Amanda Lenhart is the lead researcher on Pew Research Center projects focusing on youth and technology. Her research is to help companies market to us, but her findings motivated us to ask around Thurston about social media use.

    According to a new study from Pew Research Center, 56 percent of teens,ages 13 to 17, go online several times a day.

    “African-American teens are the most likely of any group of teens to have a smartphone, with 85% having access to one, compared with 71% of both white and Hispanic teens,” said Lenhart.

    Despite many of us saying that Facebook is for old people, it remains the most used social media site among American teens ages 13 to 17.  With 71 percent of teens on Facebook, the report reveals only half of teens use Instagram and four-in-ten use Snapchat.

    In our own research at Thurston, we found Facebook to be much more popular amongst teachers.  Let’s be honest, it is dead to us unless we want to post things for our adult family members to see.

    Mrs. Clayton, Video Production and Media Analysis teacher, loves Facebook.

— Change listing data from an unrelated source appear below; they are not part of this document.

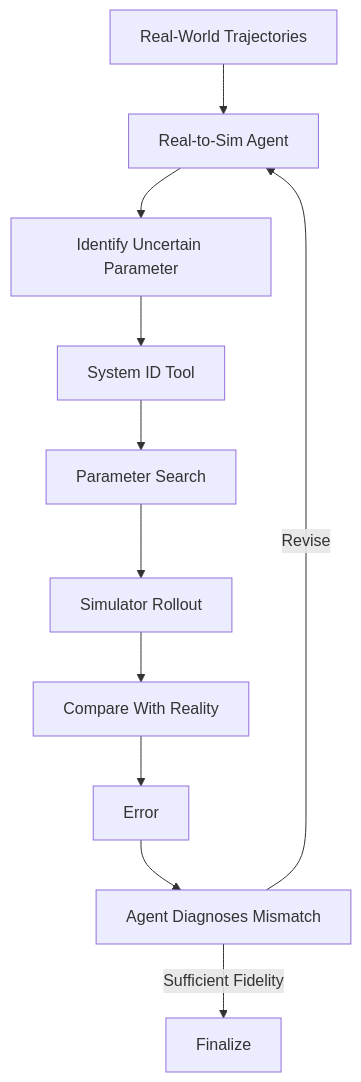
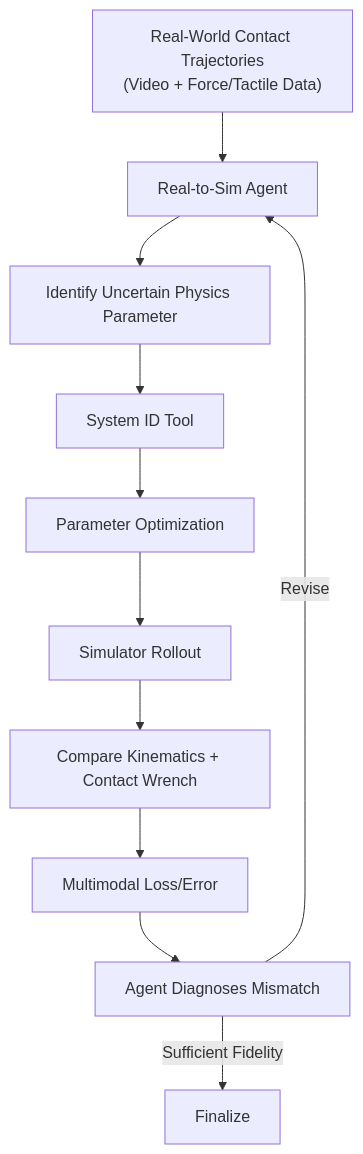
The third of 11 diagrams in docs/specs/post-demo/lunch_robotics.md (Freelunch-AI/freelunch-ide), drawn with Mermaid before and after one commit. The commit also changed other lines of this file, not shown here.

````diff
--- a/docs/specs/post-demo/lunch_robotics.md
+++ b/docs/specs/post-demo/lunch_robotics.md
@@ -161,15 +158,15 @@
 ```mermaid
 flowchart TD
-    A["Real-World Trajectories"] --> B["Real-to-Sim Agent"]
+    A["Real-World Contact Trajectories<br/>(Video + Force/Tactile Data)"] --> B["Real-to-Sim Agent"]
 
-    B --> C["Identify Uncertain Parameter"]
+    B --> C["Identify Uncertain Physics Parameter"]
     C --> D["System ID Tool"]
-    D --> E["Parameter Search"]
+    D --> E["Parameter Optimization"]
     E --> F["Simulator Rollout"]
-    F --> G["Compare With Reality"]
-    G --> H["Error"]
+    F --> G["Compare Kinematics + Contact Wrench"]
+    G --> H["Multimodal Loss/Error"]
     H --> I["Agent Diagnoses Mismatch"]
 
     I -->|"Revise"| B
     I -->|"Sufficient Fidelity"| J["Finalize"]
 ```
````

    “Great tool to connect with family and old friends,” said Ms. Clayton.

    On the other hand, Senior Sommer Gibson just wishes, “”My grandma would stop asking me to accept her friend request.”

For those of you that don’t know what Snapchat is, it is a social media site that people post pictures or videos on “your story” which then lasts 24 hours.  It is becoming the most used social media site especially with those students we asked at Thurston.  Only your friends can see your posts and there is no social pressure of likes and comments.   Basically, you share your story with friends about a day in your life.  You do not worry about using filters or how many likes you get.

 

Not all teachers agree that Snapchat is “All That.”  With the component of “only lasting 24 hours,” teachers say over and over again nothing on social media simply goes away.

Media Analyis teacher Ms. Ferris said, “Snapchat is evil and causes way too many issues in school.”

            “Snapchat is the best because people’s stories are funny,” said Junior Quintin Richards.  For many teachers, they argue that “being funny” may be at someone else’s expense and that is where the trouble may lie.

Twitter was once the top site of teens.  It is a  place to follow/be followed by a bunch of random strangers.  The bulk of  Twitter users used it to complain and express themselves.  Occasionally, retweets was the thing when someone wanted to pass some words of wisdom or something they could relate to on.  Subtweeting, in which people ranted about things or people without specifically giving any names, caused way too much drama in school.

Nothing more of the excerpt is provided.